### TASK MATERIAL

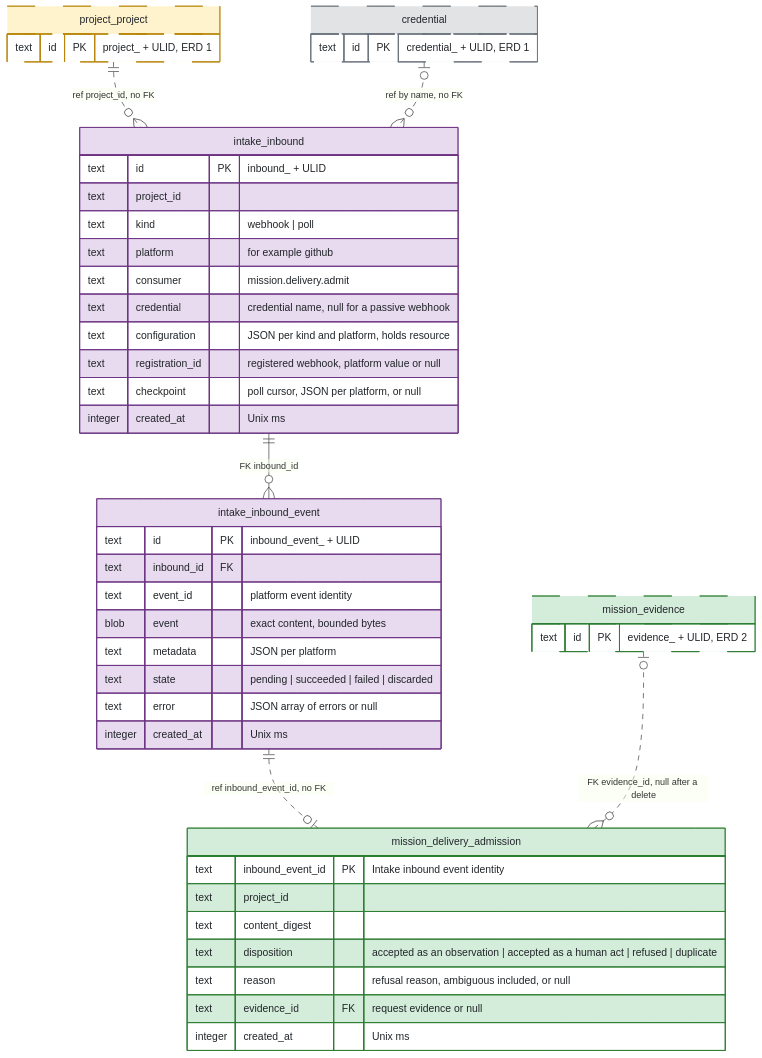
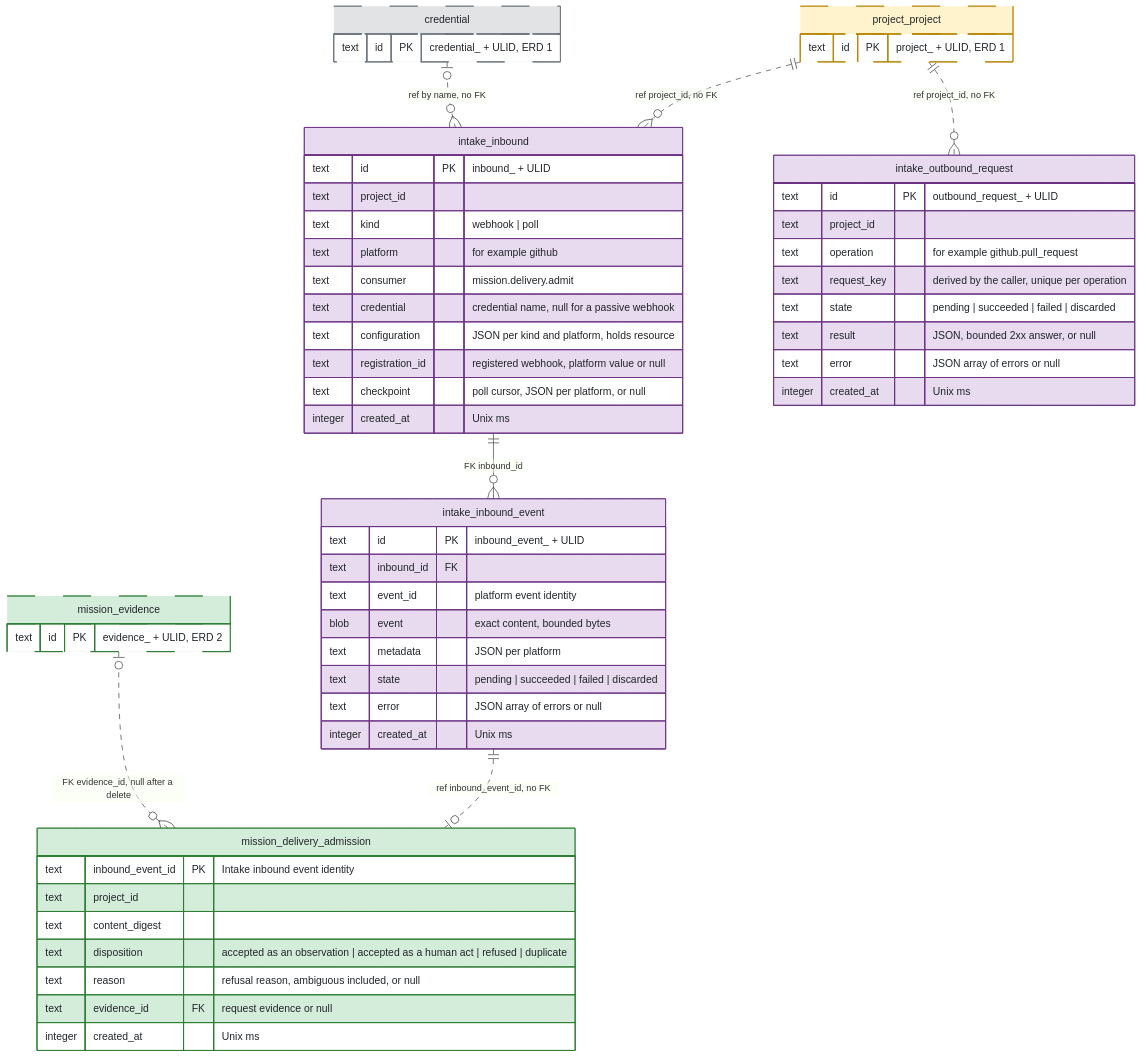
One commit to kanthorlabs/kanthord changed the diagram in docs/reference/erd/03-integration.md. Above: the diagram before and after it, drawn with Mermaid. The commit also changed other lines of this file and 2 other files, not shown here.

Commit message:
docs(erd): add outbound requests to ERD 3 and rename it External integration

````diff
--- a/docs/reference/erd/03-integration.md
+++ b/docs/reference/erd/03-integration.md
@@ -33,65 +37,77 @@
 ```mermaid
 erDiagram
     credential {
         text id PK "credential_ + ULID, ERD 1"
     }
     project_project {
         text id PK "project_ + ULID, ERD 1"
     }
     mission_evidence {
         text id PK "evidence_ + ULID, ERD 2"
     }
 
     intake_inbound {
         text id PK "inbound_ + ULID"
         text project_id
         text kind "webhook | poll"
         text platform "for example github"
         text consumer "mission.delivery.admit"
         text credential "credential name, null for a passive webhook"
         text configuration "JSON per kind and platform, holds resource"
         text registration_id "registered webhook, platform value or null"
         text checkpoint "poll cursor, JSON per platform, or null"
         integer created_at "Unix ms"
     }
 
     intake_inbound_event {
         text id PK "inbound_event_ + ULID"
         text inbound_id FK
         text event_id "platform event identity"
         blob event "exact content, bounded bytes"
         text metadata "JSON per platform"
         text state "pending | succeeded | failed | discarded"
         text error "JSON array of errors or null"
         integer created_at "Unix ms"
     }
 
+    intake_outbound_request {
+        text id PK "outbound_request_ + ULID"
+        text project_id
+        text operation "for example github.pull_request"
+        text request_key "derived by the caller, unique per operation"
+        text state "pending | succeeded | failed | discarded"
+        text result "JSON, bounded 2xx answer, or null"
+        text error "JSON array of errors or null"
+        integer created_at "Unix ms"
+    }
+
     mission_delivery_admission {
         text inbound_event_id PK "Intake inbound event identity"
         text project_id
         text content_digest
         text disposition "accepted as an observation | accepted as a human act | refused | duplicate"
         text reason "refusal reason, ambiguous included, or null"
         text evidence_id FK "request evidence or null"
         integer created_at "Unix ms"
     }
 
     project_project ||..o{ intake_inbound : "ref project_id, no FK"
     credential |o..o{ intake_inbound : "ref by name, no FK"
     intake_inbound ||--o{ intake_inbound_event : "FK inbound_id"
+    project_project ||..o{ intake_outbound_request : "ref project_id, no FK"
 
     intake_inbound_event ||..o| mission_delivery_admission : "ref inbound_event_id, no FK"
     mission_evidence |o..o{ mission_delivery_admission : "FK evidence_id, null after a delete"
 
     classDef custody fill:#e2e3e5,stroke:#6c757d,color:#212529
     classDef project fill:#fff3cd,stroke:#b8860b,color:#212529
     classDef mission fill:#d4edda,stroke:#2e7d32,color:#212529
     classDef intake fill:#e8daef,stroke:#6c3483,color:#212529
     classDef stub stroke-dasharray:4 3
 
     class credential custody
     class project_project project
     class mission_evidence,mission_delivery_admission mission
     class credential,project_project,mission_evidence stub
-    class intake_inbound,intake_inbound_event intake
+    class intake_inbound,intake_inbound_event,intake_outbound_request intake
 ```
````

### WHAT NEEDS TO BE DONE
Copy every line of the records above that contains "classDef".

### RESPONSE TO THIS TASK
     classDef custody fill:#e2e3e5,stroke:#6c757d,color:#212529
     classDef project fill:#fff3cd,stroke:#b8860b,color:#212529
     classDef mission fill:#d4edda,stroke:#2e7d32,color:#212529
     classDef intake fill:#e8daef,stroke:#6c3483,color:#212529
     classDef stub stroke-dasharray:4 3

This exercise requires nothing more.